→ **Task objective**
All lines below containing the string "codecarbon" are to be copied.

→ **Records supplied**

● ● ● ● ● ● ●

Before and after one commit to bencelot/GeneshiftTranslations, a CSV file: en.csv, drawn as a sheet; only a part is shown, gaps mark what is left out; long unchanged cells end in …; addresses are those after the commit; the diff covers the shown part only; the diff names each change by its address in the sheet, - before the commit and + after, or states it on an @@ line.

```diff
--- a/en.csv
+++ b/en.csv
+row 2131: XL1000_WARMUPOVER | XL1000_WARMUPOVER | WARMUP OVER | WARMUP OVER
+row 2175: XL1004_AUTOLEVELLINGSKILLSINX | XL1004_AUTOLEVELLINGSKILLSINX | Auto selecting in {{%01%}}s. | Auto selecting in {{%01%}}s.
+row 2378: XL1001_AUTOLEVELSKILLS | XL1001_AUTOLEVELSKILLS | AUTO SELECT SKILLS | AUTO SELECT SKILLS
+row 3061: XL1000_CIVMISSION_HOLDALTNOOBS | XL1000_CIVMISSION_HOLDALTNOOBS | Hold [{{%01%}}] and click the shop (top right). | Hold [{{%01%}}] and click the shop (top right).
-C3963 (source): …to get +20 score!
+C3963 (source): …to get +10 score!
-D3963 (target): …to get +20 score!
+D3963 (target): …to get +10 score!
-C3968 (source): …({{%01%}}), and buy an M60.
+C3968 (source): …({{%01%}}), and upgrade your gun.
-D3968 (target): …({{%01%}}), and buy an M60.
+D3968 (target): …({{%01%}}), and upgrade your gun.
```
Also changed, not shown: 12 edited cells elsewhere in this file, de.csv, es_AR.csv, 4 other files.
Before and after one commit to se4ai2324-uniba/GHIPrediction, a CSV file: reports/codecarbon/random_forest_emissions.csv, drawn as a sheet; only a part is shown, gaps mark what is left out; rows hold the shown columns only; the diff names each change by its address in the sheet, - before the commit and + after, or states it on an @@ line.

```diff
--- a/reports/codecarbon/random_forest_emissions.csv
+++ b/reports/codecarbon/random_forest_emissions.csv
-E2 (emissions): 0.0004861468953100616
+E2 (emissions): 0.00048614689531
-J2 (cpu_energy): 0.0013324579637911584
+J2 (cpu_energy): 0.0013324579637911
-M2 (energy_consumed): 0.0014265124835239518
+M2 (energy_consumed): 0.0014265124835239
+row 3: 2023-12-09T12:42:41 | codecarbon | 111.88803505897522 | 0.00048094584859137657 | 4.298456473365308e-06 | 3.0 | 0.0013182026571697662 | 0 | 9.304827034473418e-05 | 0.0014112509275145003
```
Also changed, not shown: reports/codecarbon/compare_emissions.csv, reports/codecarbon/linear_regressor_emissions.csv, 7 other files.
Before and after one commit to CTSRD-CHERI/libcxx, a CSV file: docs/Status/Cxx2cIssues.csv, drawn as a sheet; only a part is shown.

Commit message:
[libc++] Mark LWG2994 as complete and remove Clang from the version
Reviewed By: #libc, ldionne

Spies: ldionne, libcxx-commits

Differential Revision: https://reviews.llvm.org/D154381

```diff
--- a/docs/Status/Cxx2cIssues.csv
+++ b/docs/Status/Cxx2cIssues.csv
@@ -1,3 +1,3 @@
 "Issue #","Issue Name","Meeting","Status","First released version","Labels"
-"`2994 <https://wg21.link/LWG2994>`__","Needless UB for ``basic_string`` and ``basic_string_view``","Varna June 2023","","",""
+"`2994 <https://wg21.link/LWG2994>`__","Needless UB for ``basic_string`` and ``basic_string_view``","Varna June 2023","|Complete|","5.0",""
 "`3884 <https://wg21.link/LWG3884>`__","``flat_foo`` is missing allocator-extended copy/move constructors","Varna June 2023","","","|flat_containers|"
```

● ● ● ● ● ● ●

→ **Answer section**
Before and after one commit to se4ai2324-uniba/GHIPrediction, a CSV file: reports/codecarbon/random_forest_emissions.csv, drawn as a sheet; only a part is shown, gaps mark what is left out; rows hold the shown columns only; the diff names each change by its address in the sheet, - before the commit and + after, or states it on an @@ line.
--- a/reports/codecarbon/random_forest_emissions.csv
+++ b/reports/codecarbon/random_forest_emissions.csv
+row 3: 2023-12-09T12:42:41 | codecarbon | 111.88803505897522 | 0.00048094584859137657 | 4.298456473365308e-06 | 3.0 | 0.0013182026571697662 | 0 | 9.304827034473418e-05 | 0.0014112509275145003
Also changed, not shown: reports/codecarbon/compare_emissions.csv, reports/codecarbon/linear_regressor_emissions.csv, 7 other files.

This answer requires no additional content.